U.S. Highway 89 Bryce Canyon to Grand Canyon
Road damage south of Page, Arizona will impact travel between Bryce Canyon and Grand Canyon National Parks. Click for a travel advisory and link to a map with suggested alternate routes: More »
Sunset Campground Construction
From April-July 2014, three new restroom facilities will be constructed in Sunset Campground. Visitors may experience construction noise and dust, as well as some campsite and restroom closures. 'Sunset Campground' webpage has additional information. More »
Bryce Point to Peekaboo Connector Trail Closure
Due to a large rockslide, the connecting trail from Bryce Point to Peekaboo Loop is closed.
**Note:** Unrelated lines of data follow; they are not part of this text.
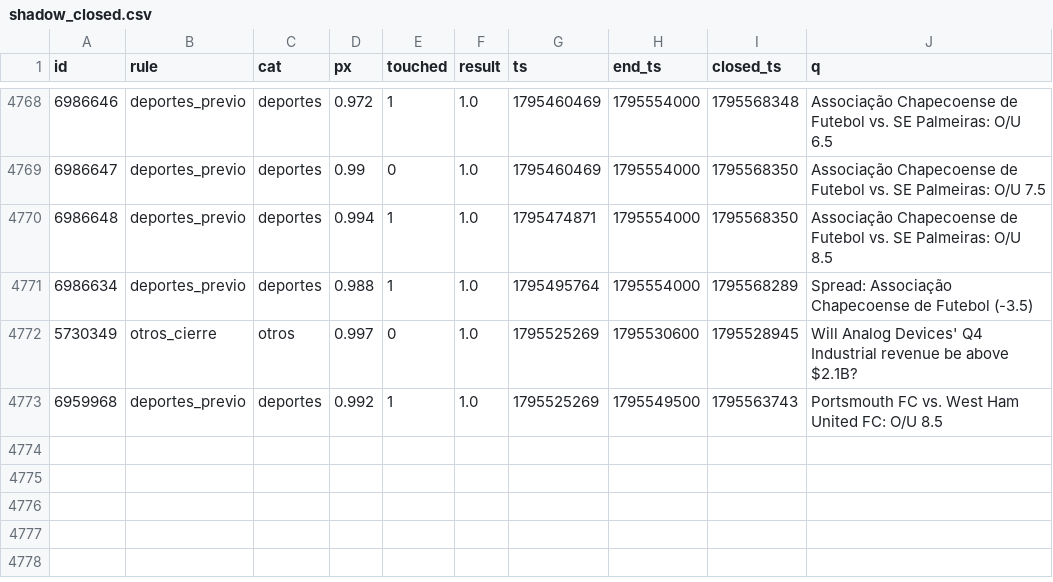
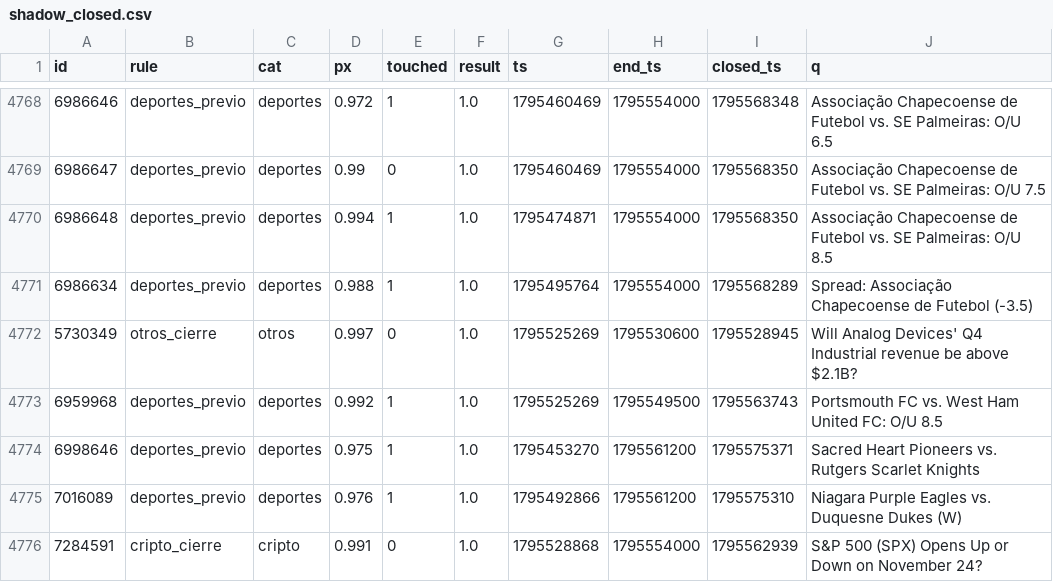
Before and after one commit to changelcerdajr-svg/changelpina, a CSV file: sweeper/data/paper/shadow_closed.csv, drawn as a sheet; only a part is shown, gaps mark what is left out.

```diff
--- a/sweeper/data/paper/shadow_closed.csv
+++ b/sweeper/data/paper/shadow_closed.csv
@@ -4773 +4773,4 @@ id,rule,cat,px,touched,result,ts,end_ts,closed_ts,q
 6959968,deportes_previo,deportes,0.992,1,1.0,1795525269,1795549500,1795563743,Portsmouth FC vs. West Ham United FC: O/U 8.5
+6998646,deportes_previo,deportes,0.975,1,1.0,1795453270,1795561200,1795575371,Sacred Heart Pioneers vs. Rutgers Scarlet Knights
+7016089,deportes_previo,deportes,0.976,1,1.0,1795492866,1795561200,1795575310,Niagara Purple Eagles vs. Duquesne Dukes (W)
+7284591,cripto_cierre,cripto,0.991,0,1.0,1795528868,1795554000,1795562939,S&P 500 (SPX) Opens Up or Down on November 24?
```
Also changed, not shown: 8 other files.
Trail will be reopened once repairs are made. The Peekaboo Loop is open, but must be accessed from Sunset or Sunrise Point.
Wall Street Section of Navajo Loop Closed
Due to dangerous conditions (falling rock and treacherous, icy switchbacks), the Wall Street section of the Navajo Loop Trail is CLOSED. It will reopen in Spring once freezing temperatures have subsided.
Backcountry Campsite Closures
Due to bear activity at select campsites in Bryce Canyon's backcountry, two backcountry campsites have been closed until further notice: Sheep Creek and Iron Spring.
Fee Free Week for National Park Week
Contact: Dan Ng, 435.834.4740
National Parks Will Waive Entrance Fees During National Park Week
Secretary of the Interior Ken Salazar announced free admission to all National Park Service sites, including Bryce Canyon National Park, from April 16 through April 24 to help celebrate National Park Week. National Park Week provides an opportunity to engage families and communities in America's Great Outdoors, reconnecting them with nature and creating opportunities for people to get outside, be active, and have fun.
This year's theme is "Healthy Parks, Healthy People." "Parks are a great untapped resource in fostering health and wellness across the U.S.," said NPS Director Jon Jarvis. "Our national parks have always been loved for their symbolism and scenery, but we aim to increase the awareness of all parks as places for exercise and healthy living." National parks will have free admission during National Park Week, April 16 to 24. This fee waiver does not include camping and special permit fees.
Bryce Canyon National Park is renowned for its spectacular geology and colorful rock formations. For information check at the park's visitor center, opened daily from 8:00 am to 6:00 pm. Here you can obtain information on hiking, trail conditions and ranger programs. You can also purchase books, watch an orientation video and explore the museum. The Lodge at Bryce Canyon, restaurant, gift shop, general store, showers and laundry are open for the season. North Campground is also open. Canyon Trail Rides offers guided horse trips into the canyon. The Bryce Canyon Shuttle begins service on May 6th.
Park rangers will be presenting daily geology talks at Sunset Point and evening programs at the lodge. Full moon hikes (reservations required) are offered on the nights of April 16th and 17th and night sky programs on Saturdays. To celebrate Earth Day on April 22nd, a special ranger program "Beautiful Nature" will be presented at the lodge at 8:00 pm. In addition, the Bryce Canyon Natural History Association will be offering discounts on selected sales items in the visitor center during National Park Week.
Day hiking trails are open, but are snow‐covered, icy and muddy. Hiking boots or snowboots with traction devices, as well as hiking poles, are highly recommended. Visitors are reminded to prepare for winter driving conditions, high elevation and to dress warmly for the cool temperatures and snow.
Due to rock slides and hazardous trail conditions, the Navajo Loop and Wall Street are temporarily closed for visitor safety. Assessments will be made weekly to determine when the trail can be safely reopened. Visitors can hike down into the hoodoos and canyon along the Queens Garden Trail.
For more information, visit other parts of this website or call (435) 834-5322.
Did You Know?
The geologic term, hoodoo, lives on at Bryce Canyon National Park as perpetuated by early geologists who thought the rock formations could cast a spell on you with their magical spires and towering arches. More...